*** Records for the exercise ***

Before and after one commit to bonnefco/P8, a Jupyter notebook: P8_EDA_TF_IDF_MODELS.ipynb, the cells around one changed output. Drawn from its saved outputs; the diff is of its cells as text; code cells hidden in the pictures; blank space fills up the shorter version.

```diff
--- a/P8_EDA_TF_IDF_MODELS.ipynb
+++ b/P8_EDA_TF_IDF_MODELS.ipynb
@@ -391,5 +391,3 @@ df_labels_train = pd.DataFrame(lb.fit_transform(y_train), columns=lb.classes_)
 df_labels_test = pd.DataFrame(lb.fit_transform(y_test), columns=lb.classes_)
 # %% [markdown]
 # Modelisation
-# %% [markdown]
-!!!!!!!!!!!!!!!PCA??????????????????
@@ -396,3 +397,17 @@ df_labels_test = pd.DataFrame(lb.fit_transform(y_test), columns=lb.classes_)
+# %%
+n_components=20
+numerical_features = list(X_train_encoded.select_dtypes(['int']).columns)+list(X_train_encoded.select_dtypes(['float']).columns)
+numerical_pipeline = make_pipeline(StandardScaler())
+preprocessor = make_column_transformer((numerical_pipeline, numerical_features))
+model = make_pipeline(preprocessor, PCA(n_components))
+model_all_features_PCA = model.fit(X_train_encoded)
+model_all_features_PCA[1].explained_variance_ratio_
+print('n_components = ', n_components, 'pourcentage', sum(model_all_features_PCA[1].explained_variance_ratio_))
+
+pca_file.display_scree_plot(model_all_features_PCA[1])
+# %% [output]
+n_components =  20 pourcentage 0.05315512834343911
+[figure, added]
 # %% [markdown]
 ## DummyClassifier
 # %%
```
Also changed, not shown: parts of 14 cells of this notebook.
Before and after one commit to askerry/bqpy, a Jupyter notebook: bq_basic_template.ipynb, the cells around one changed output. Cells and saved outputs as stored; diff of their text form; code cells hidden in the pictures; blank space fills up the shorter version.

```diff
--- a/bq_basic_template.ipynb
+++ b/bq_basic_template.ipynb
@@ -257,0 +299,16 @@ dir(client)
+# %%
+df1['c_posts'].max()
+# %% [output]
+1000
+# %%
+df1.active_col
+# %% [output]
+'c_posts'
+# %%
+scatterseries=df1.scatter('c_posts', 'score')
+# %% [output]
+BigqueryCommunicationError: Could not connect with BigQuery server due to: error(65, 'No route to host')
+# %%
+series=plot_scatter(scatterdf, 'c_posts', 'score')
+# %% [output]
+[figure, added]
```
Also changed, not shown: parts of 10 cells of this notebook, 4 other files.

***

Aim of the task –
What lines in the material mention "ipynb"? Copy every one of them.

Your solution –
Before and after one commit to bonnefco/P8, a Jupyter notebook: P8_EDA_TF_IDF_MODELS.ipynb, the cells around one changed output. Drawn from its saved outputs; the diff is of its cells as text; code cells hidden in the pictures; blank space fills up the shorter version.
--- a/P8_EDA_TF_IDF_MODELS.ipynb
+++ b/P8_EDA_TF_IDF_MODELS.ipynb
Before and after one commit to askerry/bqpy, a Jupyter notebook: bq_basic_template.ipynb, the cells around one changed output. Cells and saved outputs as stored; diff of their text form; code cells hidden in the pictures; blank space fills up the shorter version.
--- a/bq_basic_template.ipynb
+++ b/bq_basic_template.ipynb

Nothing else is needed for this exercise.